“Your per capita GDP is fantastic.”
Fargo’s median household income is $60,009. The GDP (gross domestic product) per capita for the Fargo Moorhead metro was $58,068 in 2017.
“You’re one of the only cities in the country that was recession-proof back in 2008.”
Livability named Fargo one of the seven most recession-proof cities in the country, citing Fargo’s “strong and educated workforce,” and its “under-the-radar cool factor the rest of the country is just now starting to discover.”
Then there was the way downtown Fargo cinched the deal.
“This area, in particular in downtown Fargo, is ripe for a renaissance, to steal the term from the Renaissance Zone,” says Brad Cimaglio. “The feedback I’ve gotten from locals has all been that this place is going through a revitalization and we wanted to be a part of that. Most of the conditions here make a lot of sense for us so we wanted to come here.”
A Growing Neighborhood
Cimaglio compares what he sees happening in downtown Fargo to what he’s witnessed over the last decade in the North Loop, the fastest growing neighborhood in Minneapolis.
The good thing about an area going through a revitalization is that it can only improve. Every city goes through its hills and valleys; Fargo is going up from here. You are making the right moves.
“I’m really attracted to the work the Kilbourne Group has been doing in downtown Fargo,” says Cimaglio. “I got to watch the evolution of the North Loop over a decade and see how it changed. I get those vibes here in what Fargo is trying to do, especially in that balance of reclaiming older properties and rehabbing them, but also building new construction in areas where it makes sense to do that.”
One difference between the neighborhoods that he’s quick to note: “The North Loop is nowhere near as walkable as Fargo. Fargo blows my mind. The North Loop is fragmented. There are streets that don’t form blocks. Here it’s laid out like a piece of graph paper.”
“We like urban areas,” Cimaglio continues. “The good thing about an area going through a revitalization is that it can only improve. Every city goes through its hills and valleys; Fargo is going up from here. You are making the right moves. We looked at several spots in Fargo and this was clearly the best. The Block 9 project was a big draw, specifically being able to bookend the new plaza.”

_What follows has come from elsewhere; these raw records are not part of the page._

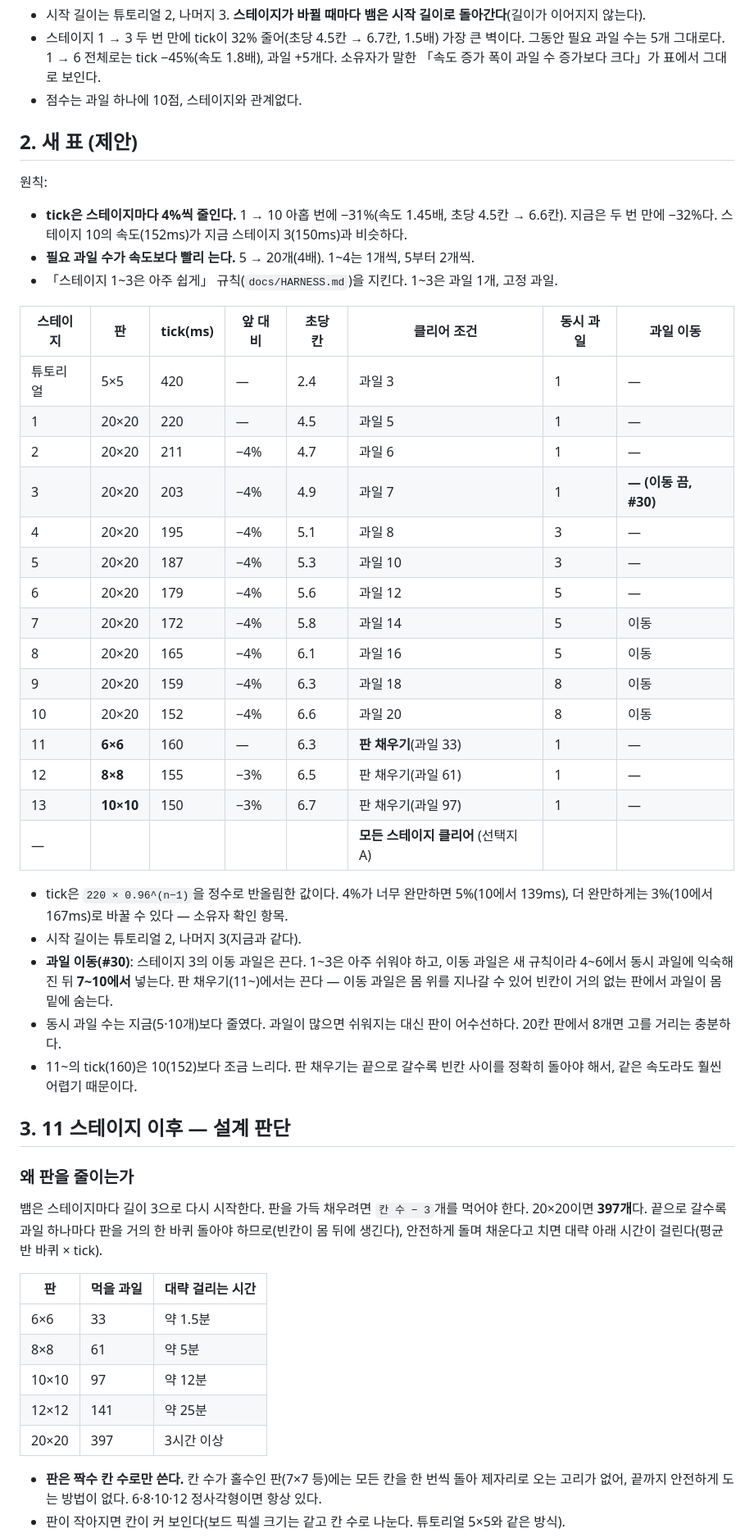
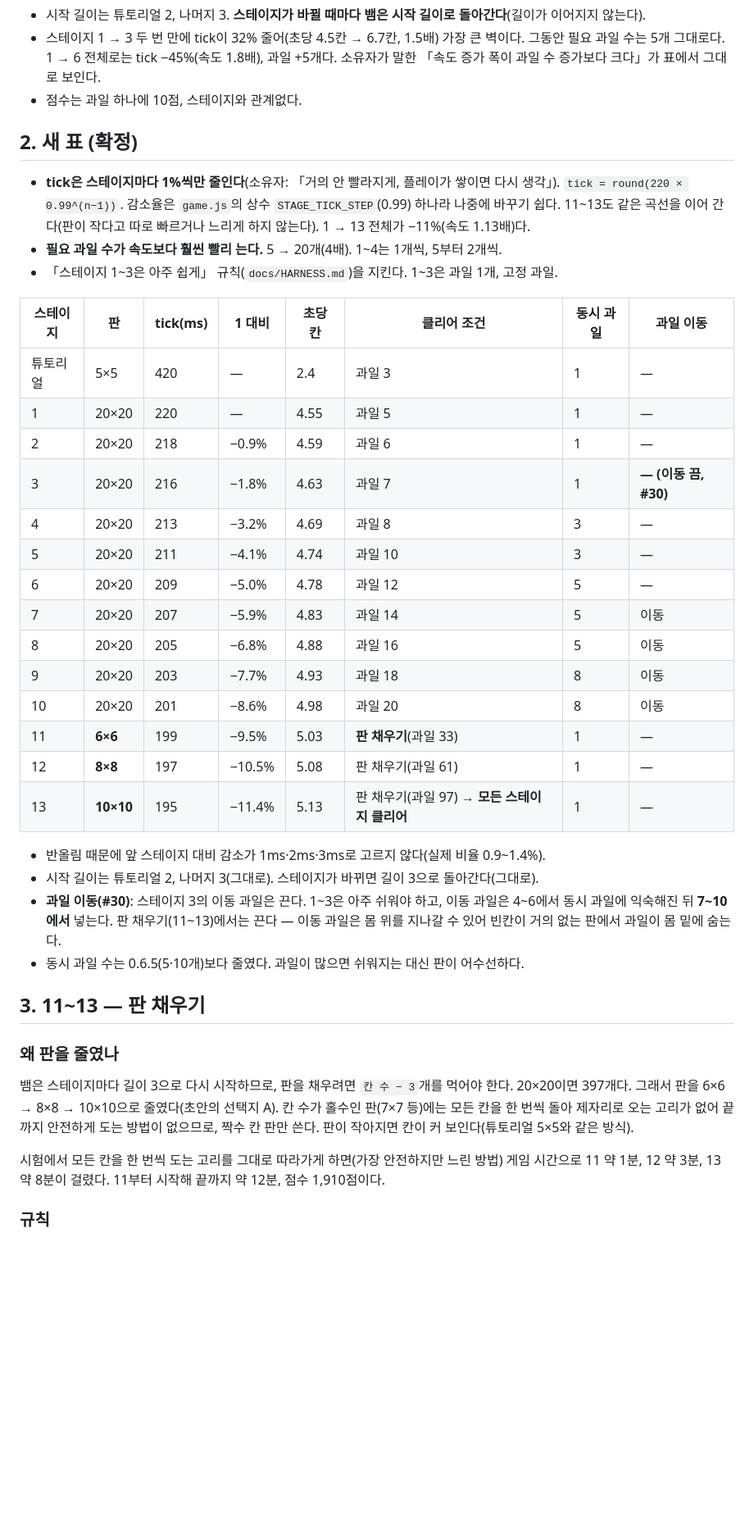
Before and after one commit to genishs/simplegame-snakegame, a Markdown page: docs/specs/v0.7.0.md, the part around one of its changes. Shown at 82% size. GitHub-like rendering; blank space fills up the shorter version.

Commit message:
docs(spec): v0.7.0 스펙을 소유자 결정대로 확정 — tick 1%씩, 11~13 판 채우기(A안), 남은 칸 표시 (#50)
Co-Authored-By: Claude Opus 5.5 <noreply@anthropic.com>

```diff
--- a/docs/specs/v0.7.0.md
+++ b/docs/specs/v0.7.0.md
@@ -31,52 +31,41 @@
 - 스테이지 1 → 3 두 번 만에 tick이 32% 줄어(초당 4.5칸 → 6.7칸, 1.5배) 가장 큰 벽이다. 그동안 필요 과일 수는 5개 그대로다. 1 → 6 전체로는 tick −45%(속도 1.8배), 과일 +5개다. 소유자가 말한 「속도 증가 폭이 과일 수 증가보다 크다」가 표에서 그대로 보인다.
 - 점수는 과일 하나에 10점, 스테이지와 관계없다.
 
-## 2. 새 표 (제안)
+## 2. 새 표 (확정)
 
-원칙:
-
-- **tick은 스테이지마다 4%씩 줄인다.** 1 → 10 아홉 번에 −31%(속도 1.45배, 초당 4.5칸 → 6.6칸). 지금은 두 번 만에 −32%다. 스테이지 10의 속도(152ms)가 지금 스테이지 3(150ms)과 비슷하다.
-- **필요 과일 수가 속도보다 빨리 는다.** 5 → 20개(4배). 1~4는 1개씩, 5부터 2개씩.
+- **tick은 스테이지마다 1%씩만 줄인다**(소유자: 「거의 안 빨라지게, 플레이가 쌓이면 다시 생각」). `tick = round(220 × 0.99^(n−1))`. 감소율은 `game.js`의 상수 `STAGE_TICK_STEP`(0.99) 하나라 나중에 바꾸기 쉽다. 11~13도 같은 곡선을 이어 간다(판이 작다고 따로 빠르거나 느리게 하지 않는다). 1 → 13 전체가 −11%(속도 1.13배)다.
+- **필요 과일 수가 속도보다 훨씬 빨리 는다.** 5 → 20개(4배). 1~4는 1개씩, 5부터 2개씩.
 - 「스테이지 1~3은 아주 쉽게」 규칙(`docs/HARNESS.md`)을 지킨다. 1~3은 과일 1개, 고정 과일.
 
-| 스테이지 | 판 | tick(ms) | 앞 대비 | 초당 칸 | 클리어 조건 | 동시 과일 | 과일 이동 |
+| 스테이지 | 판 | tick(ms) | 1 대비 | 초당 칸 | 클리어 조건 | 동시 과일 | 과일 이동 |
 |---|---|---|---|---|---|---|---|
 | 튜토리얼 | 5×5 | 420 | — | 2.4 | 과일 3 | 1 | — |
-| 1 | 20×20 | 220 | — | 4.5 | 과일 5 | 1 | — |
-| 2 | 20×20 | 211 | −4% | 4.7 | 과일 6 | 1 | — |
-| 3 | 20×20 | 203 | −4% | 4.9 | 과일 7 | 1 | **— (이동 끔, #30)** |
-| 4 | 20×20 | 195 | −4% | 5.1 | 과일 8 | 3 | — |
-| 5 | 20×20 | 187 | −4% | 5.3 | 과일 10 | 3 | — |
-| 6 | 20×20 | 179 | −4% | 5.6 | 과일 12 | 5 | — |
-| 7 | 20×20 | 172 | −4% | 5.8 | 과일 14 | 5 | 이동 |
-| 8 | 20×20 | 165 | −4% | 6.1 | 과일 16 | 5 | 이동 |
-| 9 | 20×20 | 159 | −4% | 6.3 | 과일 18 | 8 | 이동 |
-| 10 | 20×20 | 152 | −4% | 6.6 | 과일 20 | 8 | 이동 |
-| 11 | **6×6** | 160 | — | 6.3 | **판 채우기**(과일 33) | 1 | — |
-| 12 | **8×8** | 155 | −3% | 6.5 | 판 채우기(과일 61) | 1 | — |
-| 13 | **10×10** | 150 | −3% | 6.7 | 판 채우기(과일 97) | 1 | — |
-| — | | | | | **모든 스테이지 클리어** (선택지 A) | | |
+| 1 | 20×20 | 220 | — | 4.55 | 과일 5 | 1 | — |
+| 2 | 20×20 | 218 | −0.9% | 4.59 | 과일 6 | 1 | — |
+| 3 | 20×20 | 216 | −1.8% | 4.63 | 과일 7 | 1 | **— (이동 끔, #30)** |
+| 4 | 20×20 | 213 | −3.2% | 4.69 | 과일 8 | 3 | — |
+| 5 | 20×20 | 211 | −4.1% | 4.74 | 과일 10 | 3 | — |
+| 6 | 20×20 | 209 | −5.0% | 4.78 | 과일 12 | 5 | — |
+| 7 | 20×20 | 207 | −5.9% | 4.83 | 과일 14 | 5 | 이동 |
+| 8 | 20×20 | 205 | −6.8% | 4.88 | 과일 16 | 5 | 이동 |
+| 9 | 20×20 | 203 | −7.7% | 4.93 | 과일 18 | 8 | 이동 |
+| 10 | 20×20 | 201 | −8.6% | 4.98 | 과일 20 | 8 | 이동 |
+| 11 | **6×6** | 199 | −9.5% | 5.03 | **판 채우기**(과일 33) | 1 | — |
+| 12 | **8×8** | 197 | −10.5% | 5.08 | 판 채우기(과일 61) | 1 | — |
+| 13 | **10×10** | 195 | −11.4% | 5.13 | 판 채우기(과일 97) → **모든 스테이지 클리어** | 1 | — |
 
-- tick은 `220 × 0.96^(n−1)`을 정수로 반올림한 값이다. 4%가 너무 완만하면 5%(10에서 139ms), 더 완만하게는 3%(10에서 167ms)로 바꿀 수 있다 — 소유자 확인 항목.
-- 시작 길이는 튜토리얼 2, 나머지 3(지금과 같다).
-- **과일 이동(#30)**: 스테이지 3의 이동 과일은 끈다. 1~3은 아주 쉬워야 하고, 이동 과일은 새 규칙이라 4~6에서 동시 과일에 익숙해진 뒤 **7~10에서** 넣는다. 판 채우기(11~)에서는 끈다 — 이동 과일은 몸 위를 지나갈 수 있어 빈칸이 거의 없는 판에서 과일이 몸 밑에 숨는다.
-- 동시 과일 수는 지금(5·10개)보다 줄였다. 과일이 많으면 쉬워지는 대신 판이 어수선하다. 20칸 판에서 8개면 고를 거리는 충분하다.
-- 11~의 tick(160)은 10(152)보다 조금 느리다. 판 채우기는 끝으로 갈수록 빈칸 사이를 정확히 돌아야 해서, 같은 속도라도 훨씬 어렵기 때문이다.
+- 반올림 때문에 앞 스테이지 대비 감소가 1ms·2ms·3ms로 고르지 않다(실제 비율 0.9~1.4%).
+- 시작 길이는 튜토리얼 2, 나머지 3(그대로). 스테이지가 바뀌면 길이 3으로 돌아간다(그대로).
+- **과일 이동(#30)**: 스테이지 3의 이동 과일은 끈다. 1~3은 아주 쉬워야 하고, 이동 과일은 4~6에서 동시 과일에 익숙해진 뒤 **7~10에서** 넣는다. 판 채우기(11~13)에서는 끈다 — 이동 과일은 몸 위를 지나갈 수 있어 빈칸이 거의 없는 판에서 과일이 몸 밑에 숨는다.
+- 동시 과일 수는 0.6.5(5·10개)보다 줄였다. 과일이 많으면 쉬워지는 대신 판이 어수선하다.
 
-## 3. 11 스테이지 이후 — 설계 판단
+## 3. 11~13 — 판 채우기
 
-### 왜 판을 줄이는가
+### 왜 판을 줄였나
 
-뱀은 스테이지마다 길이 3으로 다시 시작한다. 판을 가득 채우려면 `칸 수 − 3`개를 먹어야 한다. 20×20이면 **397개**다. 끝으로 갈수록 과일 하나마다 판을 거의 한 바퀴 돌아야 하므로(빈칸이 몸 뒤에 생긴다), 안전하게 돌며 채운다고 치면 대략 아래 시간이 걸린다(평균 반 바퀴 × tick).
+뱀은 스테이지마다 길이 3으로 다시 시작하므로, 판을 채우려면 `칸 수 − 3`개를 먹어야 한다. 20×20이면 397개다. 그래서 판을 6×6 → 8×8 → 10×10으로 줄였다(초안의 선택지 A). 칸 수가 홀수인 판(7×7 등)에는 모든 칸을 한 번씩 돌아 제자리로 오는 고리가 없어 끝까지 안전하게 도는 방법이 없으므로, 짝수 칸 판만 쓴다. 판이 작아지면 칸이 커 보인다(튜토리얼 5×5와 같은 방식).
 
-| 판 | 먹을 과일 | 대략 걸리는 시간 |
-|---|---|---|
-| 6×6 | 33 | 약 1.5분 |
-| 8×8 | 61 | 약 5분 |
-| 10×10 | 97 | 약 12분 |
-| 12×12 | 141 | 약 25분 |
-| 20×20 | 397 | 3시간 이상 |
+시험에서 모든 칸을 한 번씩 도는 고리를 그대로 따라가게 하면(가장 안전하지만 느린 방법) 게임 시간으로 11 약 1분, 12 약 3분, 13 약 8분이 걸렸다. 11부터 시작해 끝까지 약 12분, 점수 1,910점이다.
 
-- **판은 짝수 칸 수로만 쓴다.** 칸 수가 홀수인 판(7×7 등)에는 모든 칸을 한 번씩 돌아 제자리로 오는 고리가 없어, 끝까지 안전하게 도는 방법이 없다. 6·8·10·12 정사각형이면 항상 있다.
-- 판이 작아지면 칸이 커 보인다(보드 픽셀 크기는 같고 칸 수로 나눈다. 튜토리얼 5×5와 같은 방식).
+### 규칙
 
```
Also changed, not shown: other parts of docs/specs/v0.7.0.md (+20 -39 lines).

A Fortunate Accident
Cimaglio says most of his business has been a fortunate accident. He took over a coffee shop in 2010 which happened to serve waffles, amongst many other things. In 2013, he and business partners decided to streamline the menu – waffles only – and changed the brand to Black Coffee and Waffle Bar.
“We were a coffee shop that served food and thought we always would be,” Cimaglio says. “But today we are definitely a waffle restaurant that serves coffee.”
Known for its highly Instagrammable Twin Cities locations, the bar was high for the design of the Fargo store. “Design is a very democratic process,” says Cimaglio. “Kelly Bauer at wild | crg had the largest influence on design. Our goal was to blend our existing aesthetic with more of a North Dakota influence. A lot of the materials are elements Kelly sourced specifically to inject more North Dakota DNA into the shop.”
The wild | CRG team is thrilled with how the space turned out.
“The design is a response to balancing different aspects of the design narrative with a goal to deliver a product that exceeded the owner’s expectations,” says Bauer. “One of the more challenging tasks was identifying the essence of North Dakota in a unique way that meshed well with the Black Coffee and Waffle brand. North Dakota as a state that can be very utilitarian, mechanical, raw and stripped down. This idea took shape using stained dimensional lumber, plate steel, angle iron and exposing conventional bolt heads. The use of these materials is a pragmatic approach to the function of the restaurant, a need for durability and visibly integrating into the local environment.”
Bauer adds, “We also can’t wait to try the waffles!”
Something Totally Unique
The uniqueness of Fargo’s Black Coffee and Waffle Bar goes beyond the design.
“This store is going to be different than what we have in the Twin Cities,” says Cimaglio. “It’s a different experiment. We will be offering beer and wine, mimosas for brunch. We are hoping, especially with the evening crowd, to offer a place where you can stretch your legs a little bit, relax, study, be with people, go on dates.”
While Black Coffee and Waffle Bar will open in downtown Fargo soon, don’t expect a grand opening announcement. Just keep an eye on Instagram.